* **Excerpted records**
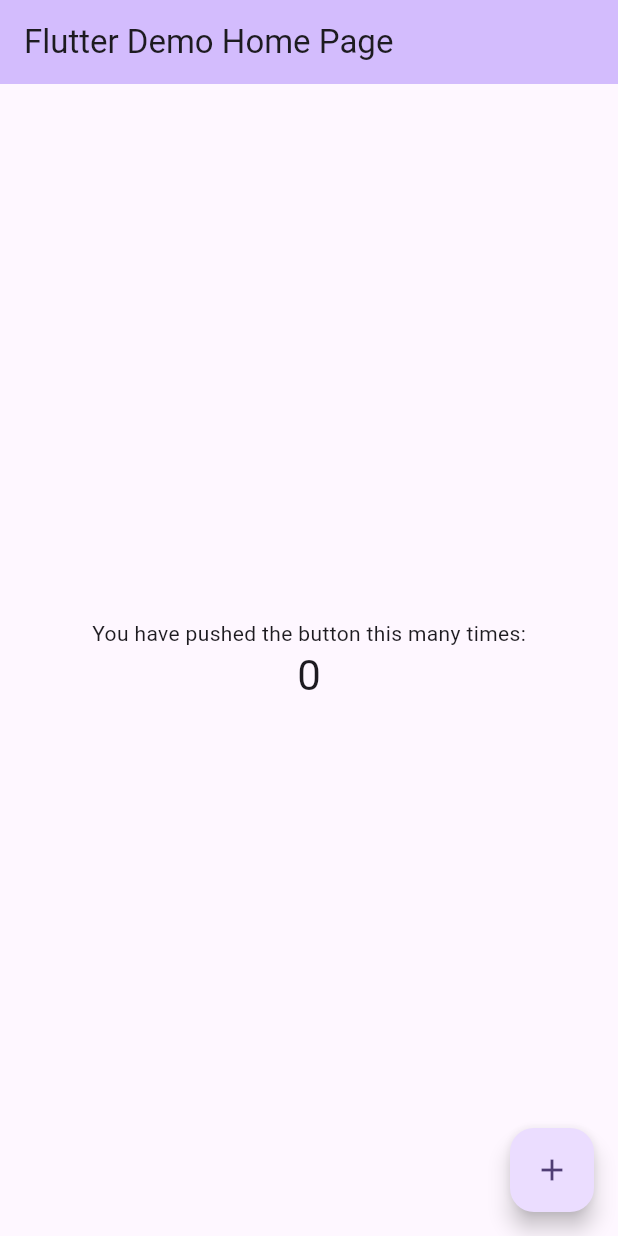
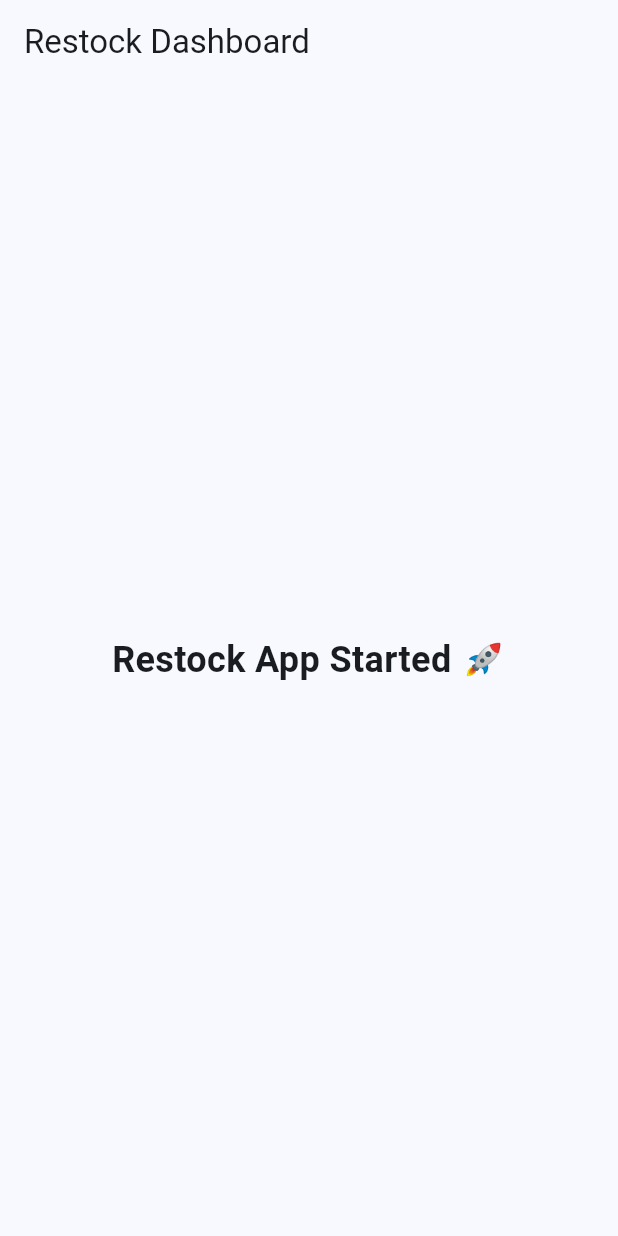
Before and after one commit to Bloody1Ace/restock_app, a Flutter app: the screen it shows after launch, on a phone screen of 412 x 824 dp. Run offline on Flutter 3.47's test engine with Material 3 defaults, Android fonts, the phone set to English and light mode, and no system bars.

Commit message:
Setup initial app structure

```diff
--- a/lib/main.dart
+++ b/lib/main.dart
@@ -1,121 +1,43 @@
 import 'package:flutter/material.dart';
 
 void main() {
-  runApp(const MyApp());
+  runApp(const RestockApp());
 }
 
-class MyApp extends StatelessWidget {
-  const MyApp({super.key});
+class RestockApp extends StatelessWidget {
+  const RestockApp({super.key});
 
-  // This widget is the root of your application.
   @override
   Widget build(BuildContext context) {
     return MaterialApp(
-      title: 'Flutter Demo',
+      debugShowCheckedModeBanner: false,
+      title: 'Restock App',
       theme: ThemeData(
-        // This is the theme of your application.
-        //
-        // TRY THIS: Try running your application with "flutter run". You'll see
-        // the application has a purple toolbar. Then, without quitting the app,
-        // try changing the seedColor in the colorScheme below to Colors.green
-        // and then invoke "hot reload" (save your changes or press the "hot
-        // reload" button in a Flutter-supported IDE, or press "r" if you used
-        // the command line to start the app).
-        //
-        // Notice that the counter didn't reset back to zero; the application
-        // state is not lost during the reload. To reset the state, use hot
-        // restart instead.
-        //
-        // This works for code too, not just values: Most code changes can be
-        // tested with just a hot reload.
-        colorScheme: .fromSeed(seedColor: Colors.deepPurple),
+        colorSchemeSeed: Colors.blue,
+        useMaterial3: true,
       ),
-      home: const MyHomePage(title: 'Flutter Demo Home Page'),
+      home: const HomeScreen(),
     );
   }
 }
 
-class MyHomePage extends StatefulWidget {
-  const MyHomePage({super.key, required this.title});
-
-  // This widget is the home page of your application. It is stateful, meaning
-  // that it has a State object (defined below) that contains fields that affect
-  // how it looks.
-
-  // This class is the configuration for the state. It holds the values (in this
-  // case the title) provided by the parent (in this case the App widget) and
-  // used by the build method of the State. Fields in a Widget subclass are
-  // always marked "final".
-
-  final String title;
-
-  @override
-  State<MyHomePage> createState() => _MyHomePageState();
-}
-
-class _MyHomePageState extends State<MyHomePage> {
-  int _counter = 0;
-
-  void _incrementCounter() {
-    setState(() {
-      // This call to setState tells the Flutter framework that something has
-      // changed in this State, which causes it to rerun the build method below
-      // so that the display can reflect the updated values. If we changed
-      // _counter without calling setState(), then the build method would not be
-      // called again, and so nothing would appear to happen.
-      _counter++;
-    });
-  }
+class HomeScreen extends StatelessWidget {
+  const HomeScreen({super.key});
 
   @override
   Widget build(BuildContext context) {
-    // This method is rerun every time setState is called, for instance as done
-    // by the _incrementCounter method above.
-    //
-    // The Flutter framework has been optimized to make rerunning build methods
-    // fast, so that you can just rebuild anything that needs updating rather
-    // than having to individually change instances of widgets.
     return Scaffold(
       appBar: AppBar(
-        // TRY THIS: Try changing the color here to a specific color (to
-        // Colors.amber, perhaps?) and trigger a hot reload to see the AppBar
-        // change color while the other colors stay the same.
-        backgroundColor: Theme.of(context).colorScheme.inversePrimary,
-        // Here we take the value from the MyHomePage object that was created by
-        // the App.build method, and use it to set our appbar title.
-        title: Text(widget.title),
+        title: const Text('Restock Dashboard'),
       ),
-      body: Center(
-        // Center is a layout widget. It takes a single child and positions it
-        // in the middle of the parent.
-        child: Column(
-          // Column is also a layout widget. It takes a list of children and
-          // arranges them vertically. By default, it sizes itself to fit its
-          // children horizontally, and tries to be as tall as its parent.
-          //
-          // Column has various properties to control how it sizes itself and
-          // how it positions its children. Here we use mainAxisAlignment to
-          // center the children vertically; the main axis here is the vertical
-          // axis because Columns are vertical (the cross axis would be
-          // horizontal).
-          //
-          // TRY THIS: Invoke "debug painting" (choose the "Toggle Debug Paint"
-          // action in the IDE, or press "p" in the console), to see the
-          // wireframe for each widget.
-          mainAxisAlignment: .center,
-          children: [
-            const Text('You have pushed the button this many times:'),
-            Text(
-              '$_counter',
-              style: Theme.of(context).textTheme.headlineMedium,
-            ),
-          ],
+      body: const Center(
+        child: Text(
+          'Restock App Started 🚀',
+          style: TextStyle(
+            fontSize: 24,
+            fontWeight: FontWeight.bold,
+          ),
         ),
-      ),
-      floatingActionButton: FloatingActionButton(
-        onPressed: _incrementCounter,
-        tooltip: 'Increment',
-        child: const Icon(Icons.add),
       ),
     );
   }
```
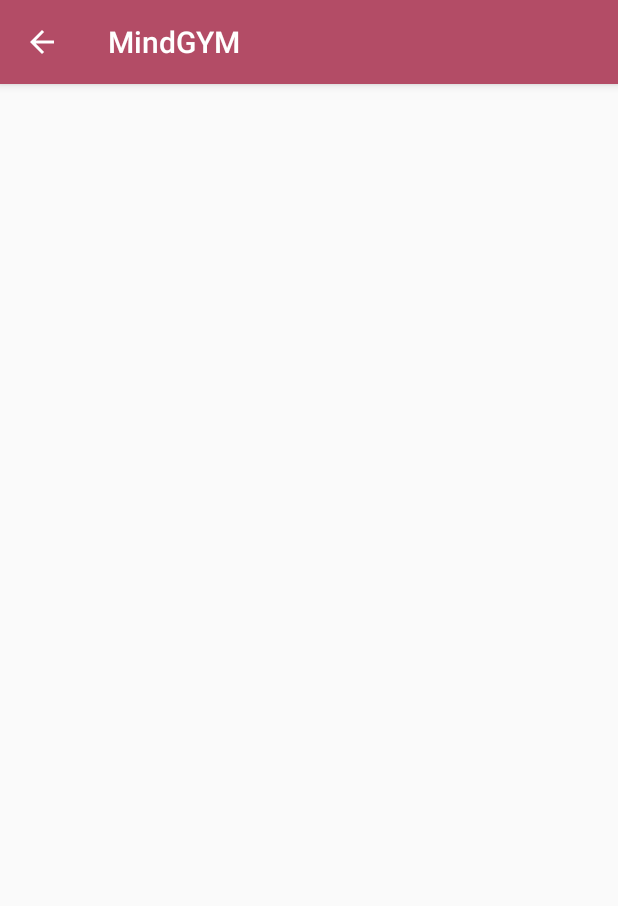
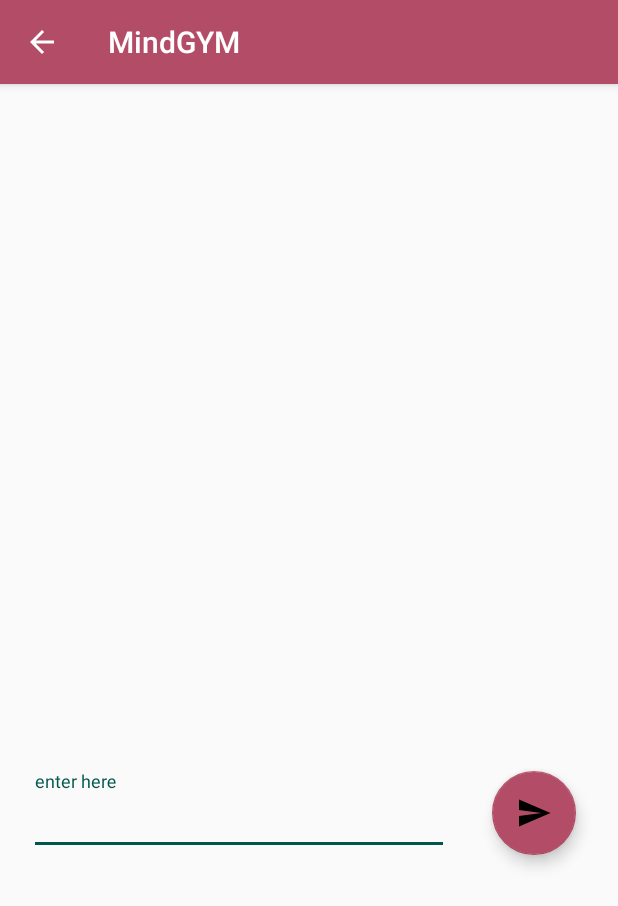
Before and after one commit to andrei9917/BBC-MindGYM, an Android app: the TodoActivity screen opened directly, with no data from a screen before it, on a phone screen of 412 x 824 dp. Shown: the top 906 px of the screen. Run offline under Robolectric (Android 15) with nearby library versions, the phone set to English and light mode, and no system bars.

Commit message:
Icon changes v2

```diff
--- a/app/src/main/java/com/example/andrei/bbc_mindgym/TodoActivity.java
+++ b/app/src/main/java/com/example/andrei/bbc_mindgym/TodoActivity.java
@@ -1,13 +1,48 @@
 package com.example.andrei.bbc_mindgym;
 
 import android.os.Bundle;
+import android.support.design.widget.FloatingActionButton;
+import android.support.design.widget.TextInputLayout;
 import android.support.v7.app.AppCompatActivity;
+import android.view.View;
+import android.widget.ArrayAdapter;
+import android.widget.ListView;
+
+import java.util.ArrayList;
+import java.util.List;
 
 public class TodoActivity extends AppCompatActivity {
+
+    ListView lv;
+    FloatingActionButton button;
+    TextInputLayout text;
+    List<String> itemlist;
+    ArrayAdapter<String> arrayAdapter;
 
     @Override
     protected void onCreate(Bundle savedInstanceState) {
         super.onCreate(savedInstanceState);
         setContentView(R.layout.activity_todo);
+
+        lv = findViewById(R.id.listView);
+        button = findViewById(R.id.floatingActionButton);
+        text = findViewById(R.id.textInputLayout);
+        itemlist = new ArrayList<>();
+        arrayAdapter = new ArrayAdapter<>(this, android.R.layout.simple_list_item_1, itemlist);
+        lv.setAdapter(arrayAdapter);
+
+        button.setOnClickListener(new View.OnClickListener() {
+            @Override
+            public void onClick(View view) {
+                addToList();
+            }
+        });
+    }
+
+    public void addToList(){
+        if(!text.getEditText().getText().toString().equals("")){
+            String toDoStr = text.getEditText().getText().toString();
+            itemlist.add(toDoStr);
+            arrayAdapter.notifyDataSetChanged();}
     }
 }
--- a/app/src/main/res/layout/activity_todo.xml
+++ b/app/src/main/res/layout/activity_todo.xml
@@ -1,8 +1,49 @@
 <?xml version="1.0" encoding="utf-8"?>
 <android.support.constraint.ConstraintLayout xmlns:android="http://schemas.android.com/apk/res/android"
+    xmlns:app="http://schemas.android.com/apk/res-auto"
     xmlns:tools="http://schemas.android.com/tools"
     android:layout_width="match_parent"
     android:layout_height="match_parent"
     tools:context=".TodoActivity">
 
+    <ListView
+        android:id="@+id/listView"
+        android:layout_width="368dp"
+        android:layout_height="450dp"
+        android:layout_marginStart="8dp"
+        android:layout_marginTop="8dp"
+        android:layout_marginEnd="8dp"
+        app:layout_constraintEnd_toEndOf="parent"
+        app:layout_constraintStart_toStartOf="parent"
+        app:layout_constraintTop_toTopOf="parent" />
+
+    <android.support.design.widget.TextInputLayout
+        android:id="@+id/textInputLayout"
+        android:layout_width="280dp"
+        android:layout_height="wrap_content"
+        android:layout_marginStart="19dp"
+        app:layout_constraintStart_toStartOf="parent"
+        app:layout_constraintTop_toBottomOf="@+id/listView">
+
+        <android.support.design.widget.TextInputEditText
+            android:layout_width="match_parent"
+            android:layout_height="wrap_content"
+            android:singleLine="true"
+            android:hint="enter here" />
+    </android.support.design.widget.TextInputLayout>
+
+    <android.support.design.widget.FloatingActionButton
+        android:id="@+id/floatingActionButton"
+        android:layout_width="wrap_content"
+        android:layout_height="wrap_content"
+        android:layout_marginStart="8dp"
+        android:layout_marginEnd="8dp"
+        android:clickable="true"
+        android:focusableInTouchMode="false"
+        app:backgroundTint="@color/colorPrimary"
+        app:layout_constraintEnd_toEndOf="parent"
+        app:layout_constraintStart_toEndOf="@+id/textInputLayout"
+        app:layout_constraintTop_toBottomOf="@+id/listView"
+        app:srcCompat="@drawable/ic_menu_send" />
+
 </android.support.constraint.ConstraintLayout>
```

* **Exercise brief**
Take from the entries every line that has the string "itemlist".

* **Response area**
+    List<String> itemlist;
+        itemlist = new ArrayList<>();
+        arrayAdapter = new ArrayAdapter<>(this, android.R.layout.simple_list_item_1, itemlist);
+            itemlist.add(toDoStr);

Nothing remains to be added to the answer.